### WHAT YOU NEED TO DO
Leave out the pictures and copy everything else in the entries exactly.

### DATA FOR THIS TASK
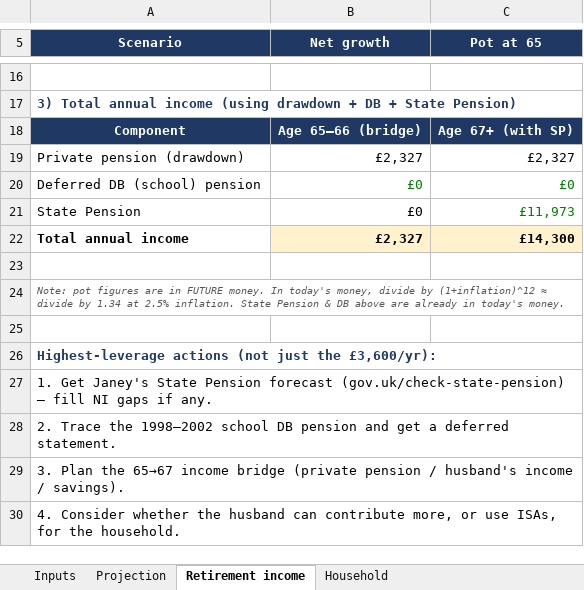
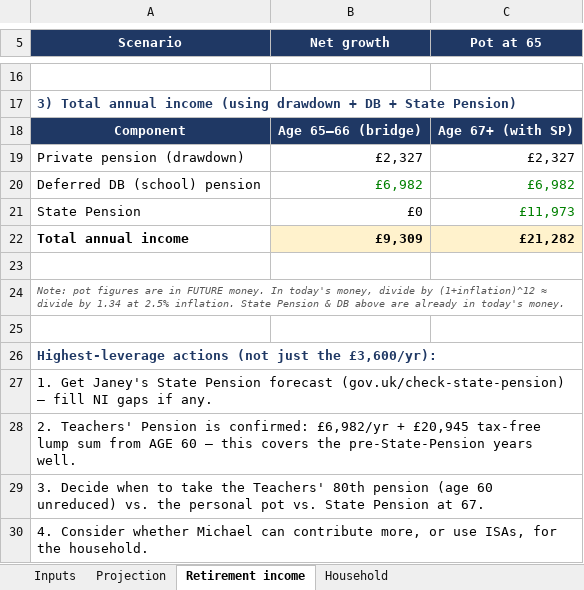
Before and after one commit to rodwellmichael-svg/claude-personal, an Excel workbook: janeys-pension-plan/janeys-pension-projections.xlsx, sheet Retirement income, drawn as a sheet; only a part is shown, gaps mark what is left out; values as stored, in another font and other column widths than the file's, no borders; the diff names each change by its address in the sheet, - before the commit and + after, or states it on an @@ line.

```diff
--- a/janeys-pension-plan/janeys-pension-projections.xlsx (sheet Retirement income)
+++ b/janeys-pension-plan/janeys-pension-projections.xlsx (sheet Retirement income)
-B20 (Net growth): £0
+B20 (Net growth): £6,982
-C20 (Pot at 65): £0
+C20 (Pot at 65): £6,982
-B22 (Net growth): £2,327
+B22 (Net growth): £9,309
-C22 (Pot at 65): £14,300
+C22 (Pot at 65): £21,282
-A28 (Scenario): 2. Trace the 1998–2002 school DB pension and get a deferred statement.
+A28 (Scenario): 2. Teachers' Pension is confirmed: £6,982/yr + £20,945 tax-free lump sum from AGE 60 — this covers the pre-State-Pension years well.
-A29 (Scenario): 3. Plan the 65→67 income bridge (private pension / husband's income / savings).
+A29 (Scenario): 3. Decide when to take the Teachers' 80th pension (age 60 unreduced) vs. the personal pot vs. State Pension at 67.
-A30 (Scenario): …Consider whether the husband can contribute…
+A30 (Scenario): …Consider whether Michael can contribute…
```
Also changed, not shown: sheet Inputs, sheet Household, 6 other files.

### EXERCISE RESPONSE
Before and after one commit to rodwellmichael-svg/claude-personal, an Excel workbook: janeys-pension-plan/janeys-pension-projections.xlsx, sheet Retirement income, drawn as a sheet; only a part is shown, gaps mark what is left out; values as stored, in another font and other column widths than the file's, no borders; the diff names each change by its address in the sheet, - before the commit and + after, or states it on an @@ line.

```diff
--- a/janeys-pension-plan/janeys-pension-projections.xlsx (sheet Retirement income)
+++ b/janeys-pension-plan/janeys-pension-projections.xlsx (sheet Retirement income)
-B20 (Net growth): £0
+B20 (Net growth): £6,982
-C20 (Pot at 65): £0
+C20 (Pot at 65): £6,982
-B22 (Net growth): £2,327
+B22 (Net growth): £9,309
-C22 (Pot at 65): £14,300
+C22 (Pot at 65): £21,282
-A28 (Scenario): 2. Trace the 1998–2002 school DB pension and get a deferred statement.
+A28 (Scenario): 2. Teachers' Pension is confirmed: £6,982/yr + £20,945 tax-free lump sum from AGE 60 — this covers the pre-State-Pension years well.
-A29 (Scenario): 3. Plan the 65→67 income bridge (private pension / husband's income / savings).
+A29 (Scenario): 3. Decide when to take the Teachers' 80th pension (age 60 unreduced) vs. the personal pot vs. State Pension at 67.
-A30 (Scenario): …Consider whether the husband can contribute…
+A30 (Scenario): …Consider whether Michael can contribute…
```
Also changed, not shown: sheet Inputs, sheet Household, 6 other files.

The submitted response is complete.